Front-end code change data
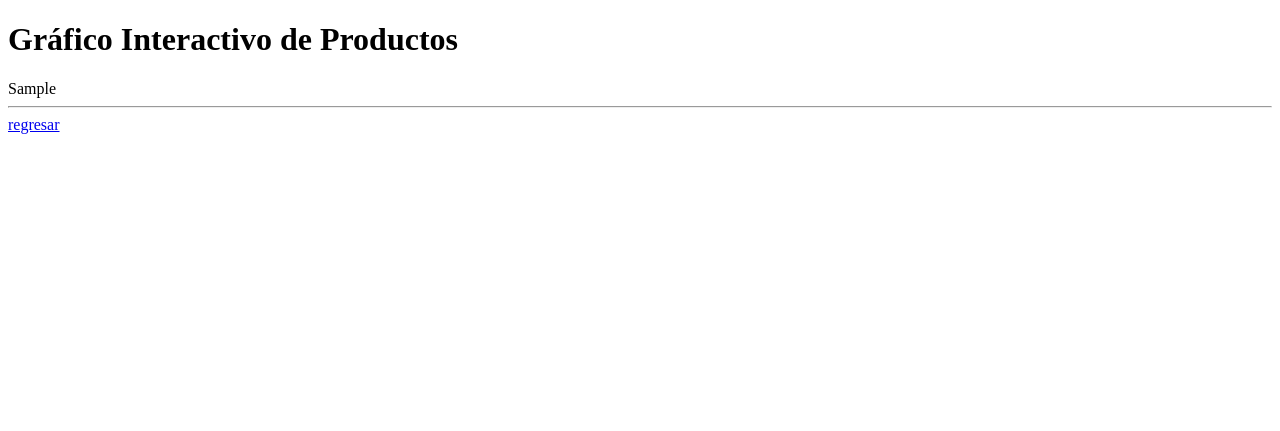
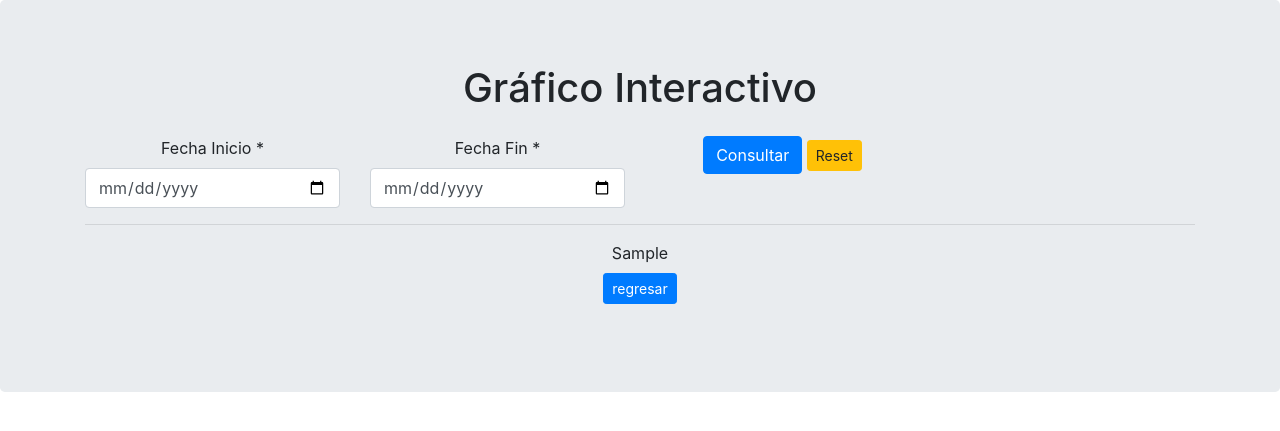
Before and after one commit to wzorroman/demo_ventas, a Django app: template app/apps/base/templates/products_graphic.html in a window 1280 px wide. Shown: the top 431 px of the page. Run offline with Django 4.2, Linux system fonts and the light colour scheme; the template is opened without the code that fills it: values that come from a table or form of the project are taken from there, most other values are stand-ins (such as "Sample title", 1, 10 or a date in 2020); parts of the project's set-up code (start-up, migrations or seed data) failed here and were passed over; some libraries are stand-ins or nearby versions.

Commit message:
mejorando plantillas

```diff
--- a/app/apps/base/forms/forms.py
+++ b/app/apps/base/forms/forms.py
@@ -1,5 +1,6 @@
 import csv
 import io
+from datetime import timedelta, date
 
 from django import forms
 from django.core.exceptions import ValidationError
@@ -23,3 +24,34 @@ class CSVUploadForm(forms.Form):
             raise ValidationError("El archivo CSV debe contener las columnas: 'descripcion', 'precio', 'cantidad'.")
 
         return csv_file
+
+
+class DateFiltersForm(forms.Form):
+    start_date = forms.DateField(widget=forms.DateInput(
+        attrs={'type': 'date', 'autocomplete': 'off', 'required': 'required',
+               'class': 'form-control'}))
+    end_date = forms.DateField(widget=forms.DateInput(
+        attrs={'type': 'date', 'autocomplete': 'off', 'required': 'required',
+               'class': 'form-control'}))
+
+    def clean(self):
+        cleaned_data = super().clean()
+        start_date = cleaned_data.get('start_date')
+        end_date = cleaned_data.get('end_date')
+        hoy = date.today()  # Fecha actual
+
+        if not(start_date and end_date):
+            raise ValidationError("Seleccione la fecha inicial y final")
+
+        if start_date > end_date:
+            raise ValidationError("La fecha inicial no puede ser mayor que la fecha final.")
+
+        # rango máximo de un año
+        if (end_date - start_date) > timedelta(days=365):
+            raise ValidationError("El rango entre la fecha inicial y la fecha final no puede ser mayor a un año.")
+
+        # Validación: Fecha final no puede ser mayor que el día actual
+        if end_date and end_date > hoy:
+            raise ValidationError("La fecha final no puede ser mayor que el día actual.")
+
+        return cleaned_data
--- a/app/apps/base/templates/products_graphic.html
+++ b/app/apps/base/templates/products_graphic.html
@@ -4,11 +4,46 @@
     <meta charset="UTF-8">
     <meta name="viewport" content="width=device-width, initial-scale=1.0">
     <title>Gráfico de Productos</title>
+
+    <link rel="stylesheet" href="https://cdn.jsdelivr.net/npm/bootstrap@4.0.0/dist/css/bootstrap.min.css" integrity="sha384-Gn5384xqQ1aoWXA+058RXPxPg6fy4IWvTNh0E263XmFcJlSAwiGgFAW/dAiS6JXm" crossorigin="anonymous">
+    <script src="https://code.jquery.com/jquery-3.2.1.slim.min.js" integrity="sha384-KJ3o2DKtIkvYIK3UENzmM7KCkRr/rE9/Qpg6aAZGJwFDMVNA/GpGFF93hXpG5KkN" crossorigin="anonymous"></script>
+    <script src="https://cdn.jsdelivr.net/npm/popper.js@1.12.9/dist/umd/popper.min.js" integrity="sha384-ApNbgh9B+Y1QKtv3Rn7W3mgPxhU9K/ScQsAP7hUibX39j7fakFPskvXusvfa0b4Q" crossorigin="anonymous"></script>
+    <script src="https://cdn.jsdelivr.net/npm/bootstrap@4.0.0/dist/js/bootstrap.min.js" integrity="sha384-JZR6Spejh4U02d8jOt6vLEHfe/JQGiRRSQQxSfFWpi1MquVdAyjUar5+76PVCmYl" crossorigin="anonymous"></script>
+
 </head>
 <body>
-    <h1>Gráfico Interactivo de Productos</h1>
-    {{ graph_html|safe }}
-    <hr>
-    <a href="{% url 'base:app_base' %}" class="btn btn-primary btn-sm">regresar</a>
+    <section class="jumbotron text-center">
+
+     <div class="container">
+        <h1 class="jumbotron-heading">Gráfico Interactivo</h1>
+        <form action="" method="post" enctype="multipart/form-data" class="mt-4">
+            {% csrf_token %}
+            {% for error in form.non_field_errors %}
+                <p style="color: red;">{{ error }}</p>
+            {% endfor %}
+            <div class="row">
+                <div class="col-md-3">
+                  <label for="id_fecha_inicio">Fecha Inicio</label> <span class="required">*</span>
+                  {{ form.start_date }}
+                  {{ form.start_date.errors}}
+                </div>
+                <div class="col-md-3">
+                  <label for="id_fecha_inicio">Fecha Fin</label> <span class="required">*</span>
+                  {{ form.end_date }}
+                  {{ form.end_date.errors}}
+                </div>
+                <div class="col-md-3">
+                    <button type="submit" class="btn btn-primary">Consultar</button>
+                    <a href="{% url 'base:grafico' %}" class="btn btn-warning btn-sm">Reset</a>
+                </div>
+            </div>
+            <hr>
+            {{ graph_html|safe }}
+        </form>
+        <p>
+            <a href="{% url 'base:app_base' %}" class="btn btn-primary btn-sm my-2">regresar</a>
+          </p>
+     </div>
+    </section>
 </body>
 </html>
```
Also changed, not shown: app/apps/base/templates/index.html (+13 -0 lines), app/apps/base/templates/results.html (+14 -9 lines), app/apps/base/views/views_base.py (+31 -11 lines).
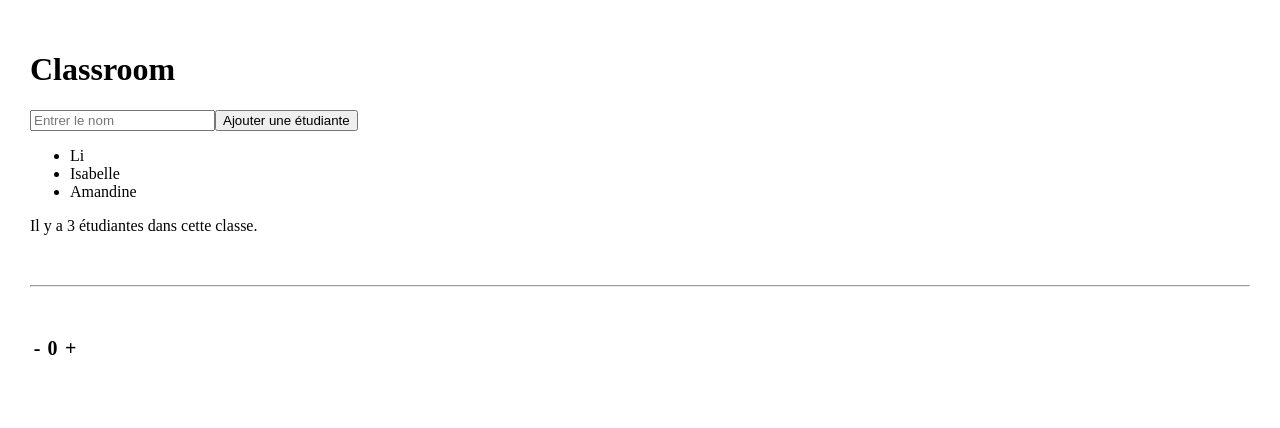
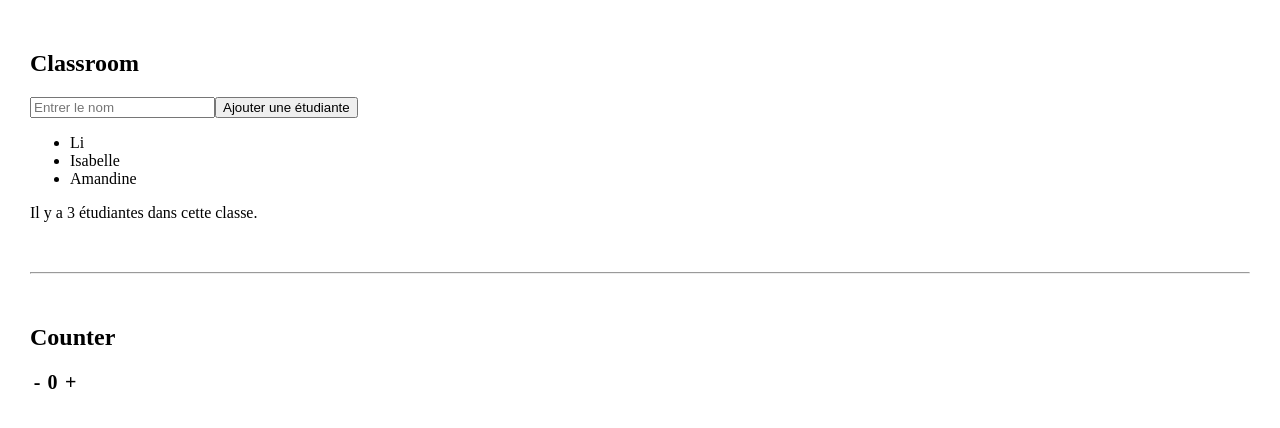
Before and after one commit to bmuday/exo2, a React (Create React App) app: page / in a window 1280 px wide. Shown: the top 428 px of the page. Built offline with nearby package versions, Linux system fonts and the light colour scheme.

Commit message:
style project

```diff
--- a/src/components/Classroom.jsx
+++ b/src/components/Classroom.jsx
@@ -21,7 +21,7 @@ function Classroom({ students, setStudents }) {
 
   return (
     <div id="classroom">
-      <h1>Classroom</h1>
+      <h2>Classroom</h2>
       <form onSubmit={addStudent}>
         <input
           type="text"
--- a/src/components/Count.jsx
+++ b/src/components/Count.jsx
@@ -19,16 +19,18 @@ const Count = () => {
   };
 
   const countUp = () => {
-    console.log("test", test);
     const newCounter = counter + 1;
     setCounter(newCounter);
   };
 
   return (
-    <div id="count">
-      <span onClick={countDown}>-</span>
-      {counter}
-      <span onClick={countUp}>+</span>
+    <div>
+      <h2>Counter</h2>
+      <div id="count">
+        <span onClick={countDown}>-</span>
+        {counter}
+        <span onClick={countUp}>+</span>
+      </div>
     </div>
   );
 };
--- a/src/index.css
+++ b/src/index.css
@@ -15,6 +15,6 @@ hr {
   margin: 50px auto;
 }
 
-.count span {
+#count span {
   cursor: pointer;
 }
```
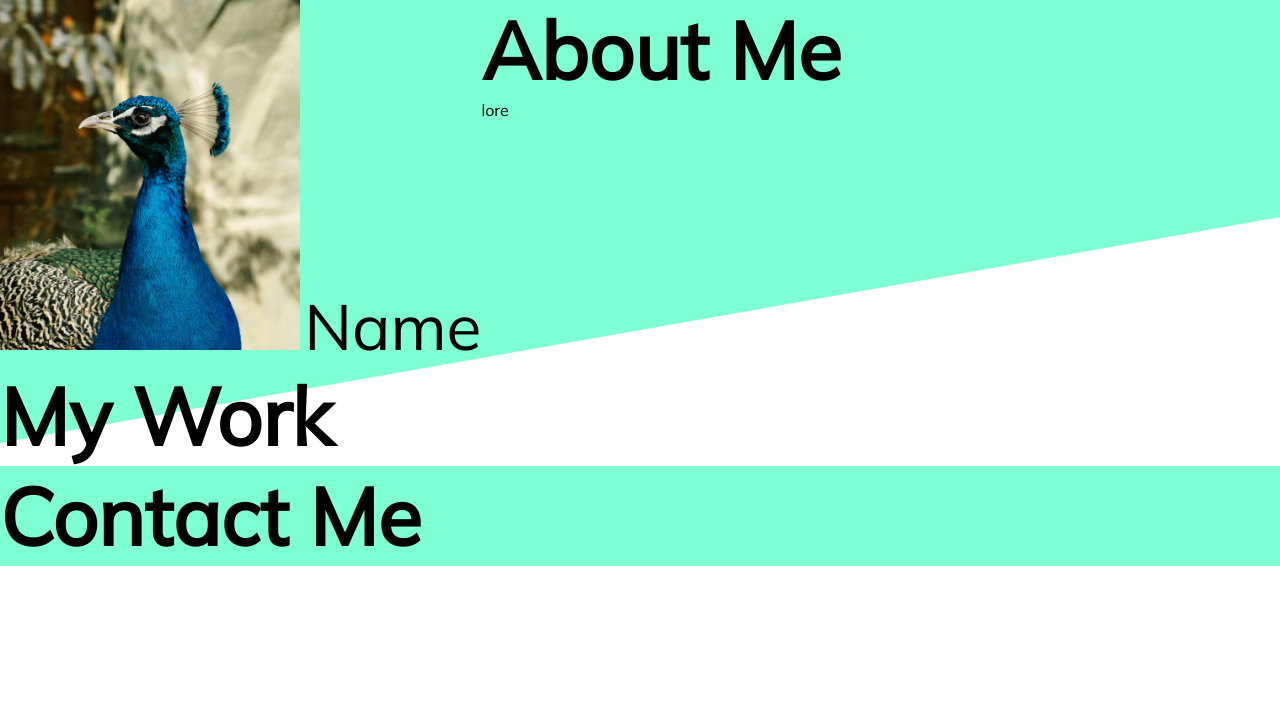
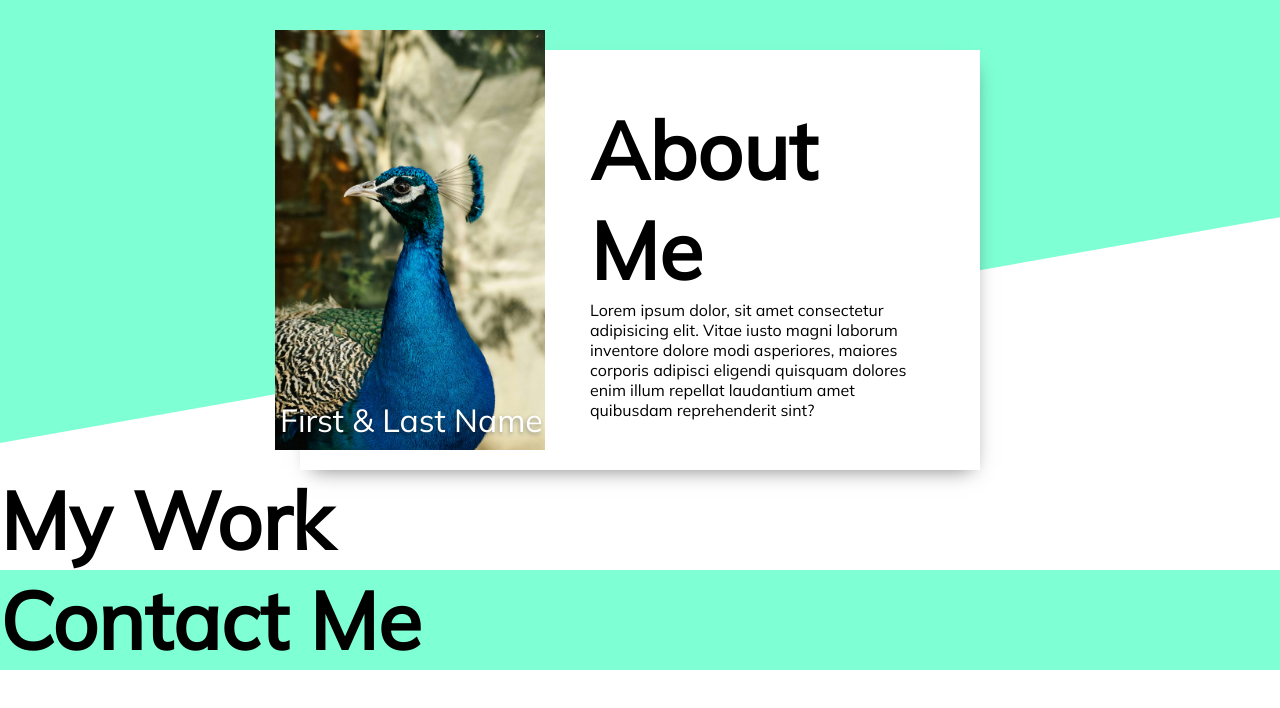
Before and after one commit to chocoisntlate/responsive-portfolio, a website built with webpack: page src/template.html in a window 1280 px wide. Shown: the top 708 px of the page. Built offline with nearby package versions, Linux system fonts and the light colour scheme.

Commit message:
this is hard

```diff
--- a/src/styles.css
+++ b/src/styles.css
@@ -14,13 +14,26 @@ body {
 }
 
 img {
-    width: 300px;
-    height: 350px;
+    width: 180px;
+    height: 280px;
     object-fit: cover;
+
+    transform: scale(1.5) translateX(-20px);
 }
 
 .img-container span {
-    font-size: 4em;
+    font-size: 2em;
+    width: 10em;
+    text-align: left;
+    color: white;
+    text-shadow: -1px 2px 4px rgba(25, 25, 27, 0.42);
+    position: absolute;
+    left: -70px;
+    top: 300px;
+}
+
+.img-container {
+    position: relative;
 }
 
 .title {
@@ -29,7 +42,22 @@ img {
 }
 
 .about-me-container {
+    margin-top: 50px;
     display: flex;
+    justify-content: center;
+}
+
+.about-me-background {
+    box-shadow: 2px 9px 20px -10px rgba(0,0,0,0.54);
+    background-color: white;
+    padding: 20px;
+    max-width: 50%;
+
+    display: flex;
+}
+
+.about-me-background > * {
+    margin: 30px;
 }
 
 .contact-me-container {
--- a/src/template.html
+++ b/src/template.html
@@ -9,13 +9,16 @@
     <div class="about-me-accent">
     </div>
     <div class="about-me-container">
-        <div class="img-container">
-            <img class="img" src="../assets/pexels-lexi-lauwers-1431940-18312817.jpg" alt="">
-            <span>Name</span>
-        </div>
-        <div class="about-me-text">
-            <h1 class="title">About Me</h1>
-            <p>lore</p>
+        <div class="about-me-background">
+            <div class="img-container">
+                <img class="img" src="../assets/pexels-lexi-lauwers-1431940-18312817.jpg" alt="">
+                <span>First & Last Name</span>
+            </div>
+            <div class="about-me-text">
+                <h1 class="title">About Me</h1>
+                <p>Lorem ipsum dolor, sit amet consectetur adipisicing elit. Vitae iusto magni laborum inventore dolore modi asperiores, maiores corporis adipisci eligendi quisquam dolores enim illum repellat laudantium amet quibusdam reprehenderit sint?</p>
+            </div>
+
         </div>
     </div>
     <div class="project-container">
```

What you are asked to do -
A single figure, the number of lines above with the word "container", is the whole answer.

Written answer -
9